It’s Time to Let Those Donors Go
Letting go… It’s not always easy, is it? Anyone who has had to take their child to college or end a relationship knows saying goodbye is never easy.
It’s also not easy for you as a major gift officer (MGO) when a donor, who you have been stewarding and cultivating over time, no longer meets the criteria as a major donor. Richard, our team and I see this dynamic quite a bit when we first start working with a new organization.
Many times, we’ll see MGOs have two, three or even 500 donors as part of their portfolio. When we tell the MGO they are going to have to pare that down to 150 donors, they are shocked!
“But, these are MY donors,” they will plead. “You can’t take them off of my caseload—they really like me. They won’t give if I’m not their MGO.” But, when we dig into the donor’s giving history, we find that they are no longer giving at a level that justifies them being on a caseload.
The MGO has to let them go.
In cases where MGOs have way more than 150 donors in their portfolio, it’s much easier to pare down their list than when an MGO has 150 donors in their portfolio, and there are donors “waiting in the wings” who actually have more capacity and propensity to give.
This is where we get into some fairly tense discussions about the responsibility of the MGO to the donor, as well as the organization. In many cases, an MGO does not want to “give up” one of their donors for a new donor who has either greater value or much higher potential because they have spent time nurturing that donor along.

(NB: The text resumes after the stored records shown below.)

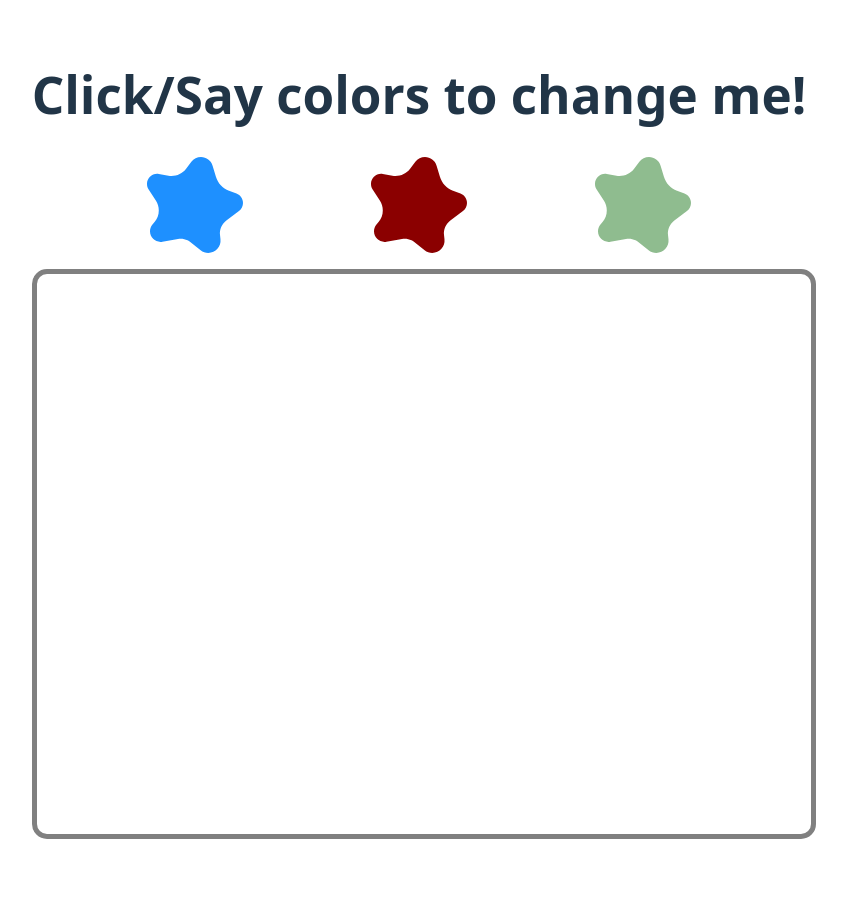
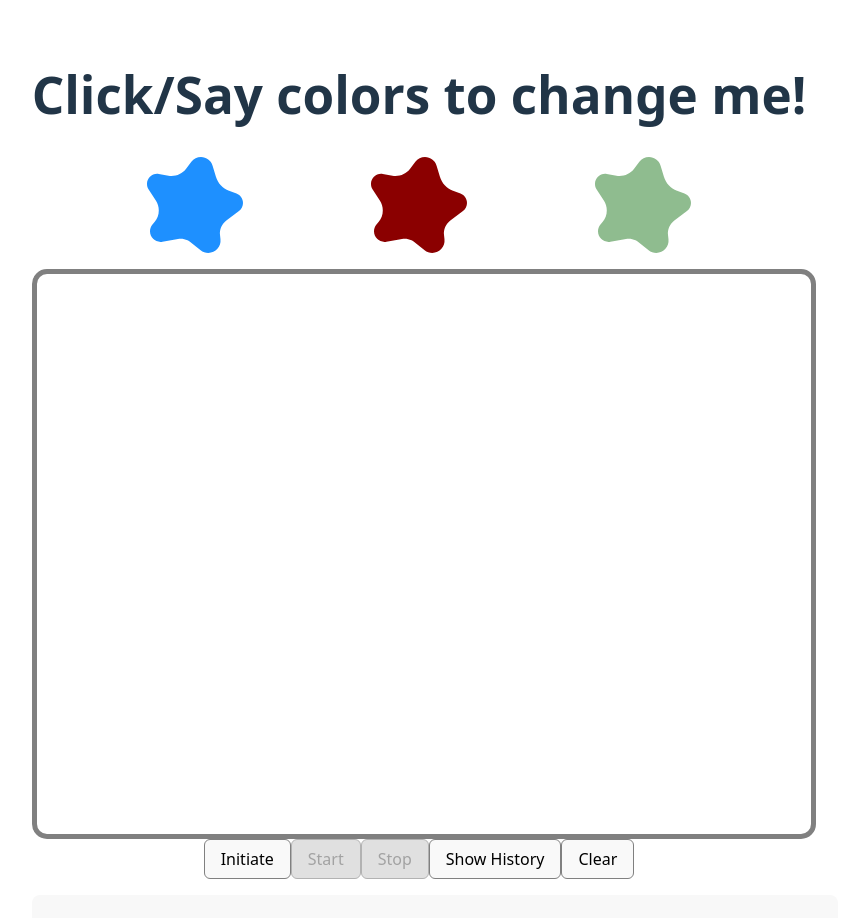
Before and after one commit to Russo903/aac-voice-api-milestone-demo-1, a React (Vite) app: page / in a window 1280 px wide. Shown: the top 918 px of the page, without its empty margins (221-1068 px from the left). Before the commit the page ends 871 px from the top, so only its background shows below. Built offline with nearby package versions, Linux system fonts and the light colour scheme.

Commit message:
up to date with demo

```diff
--- a/src/App.tsx
+++ b/src/App.tsx
@@ -1,8 +1,7 @@
 import { useState, useRef, useEffect } from 'react'
 import { FontAwesomeIcon } from '@fortawesome/react-fontawesome'
 import { faSplotch } from '@fortawesome/free-solid-svg-icons'
-
-
+import {AACVoiceAPI} from "aac-voice-api";
 import './App.css'
 
 function App() {
@@ -11,7 +10,7 @@ function App() {
     const [isListening, setIsListening] = useState<boolean>(false);
     const [isButtonDisabled, setIsButtonDisabled] = useState<boolean>(false);
     const [log, setLog] = useState<string[]>([])
-    const [isButtonsVisible, setIsButtonsVisible] = useState<boolean>(false);
+    const [isButtonsVisible, setIsButtonsVisible] = useState<boolean>(true);
 
 
     const voiceApi = useRef<AACVoiceAPI | null>(null);
@@ -24,19 +23,19 @@ function App() {
 
 
     const callInitiate = async (modelUrl: string, lang: string) => {
-
+        await voiceApi.current?.initiate(modelUrl, lang);
     }
     const callStart  = async () => {
-
+        await voiceApi.current?.start();
     }
     const callStop = async () => {
-
+        await voiceApi.current?.stop();
     }
     const commandHistory = async () => {
-
+        await voiceApi.current?.displayCommandHistory();
     }
     const addCommand = (name: string, action: ()=>void) =>{
-        return false;
+        return voiceApi.current?.addVoiceCommand(name, action);
     }
 
 
```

I get that. But, usually I find that the MGO doesn’t want to give a donor up because they feel some personal connection or for some reason they think they have failed by not moving that donor up. At Veritus, this is where we have to remind the MGO that these donors are not “their” donors. They belong to the organization. And, because of that, the organization has to properly use their resources in a responsible manner.
As much as we want to believe that all donors in the donor base are equal, the fact is that they are not. Especially in major gifts, some donors are much more valuable to the organization than others.
Yet the cost to cultivate each of those donors is relatively the same. I say relatively because you do spend more time on some donors than others, but there are some donors on your file today that you simple can’t justify the ROI to cultivate them. So, to keep a low performing donor on a caseload because you are emotionally tied to that person or you feel bad, you simply can’t do it if you are being a good steward of your organizations resources.
Here is some practical advice on the process of letting go of donors in your portfolio:
1. Creating a quarterly check-in meeting with your manager. In this meeting, go over donors who are either not performing and who have told you they will not be giving and/or discuss donors that may be in jeopardy. They will go on your “watch list.” This will help you focus to spend a little more time on them and help you decide if they will be staying in your portfolio.
2. Having bi-yearly handoffs. Twice a year, Veritus recommends making decisions about taking donors off your caseload and adding new qualified donors that have more capacity and propensity. If your organization has a mid-level program, those donors you take off your caseload should move into it.
3. Moving a donor to a new MGO. While some donors coming off a caseload will be put back into your regular or mid-level donor program, some donors may move to another MGO. In that case, the best way to handle that situation is to have the former MGO write a cover letter introducing the new MGO and depending upon the relationship, either participate in a call with the new MGO or have the new MGO follow up on their own to introduce themselves.
While it’s difficult sometimes to say goodbye to a donor, it’s part of the work that great MGOs have to do. It’s all about creating the strongest portfolio you can and to use your organization’s resources wisely. And, ultimately, it’s in the best interest of your donors. So, schedule that quarterly review today and start examining your portfolio. Who do you need to say goodbye to?
Jeff Schreifels is the principal owner of Veritus Group — an agency that partners with nonprofits to create, build and manage mid-level fundraising, major gifts and planned giving programs. In his 32-plus year career, Jeff has worked with hundreds of nonprofits, helping to raise more than $400 million in revenue.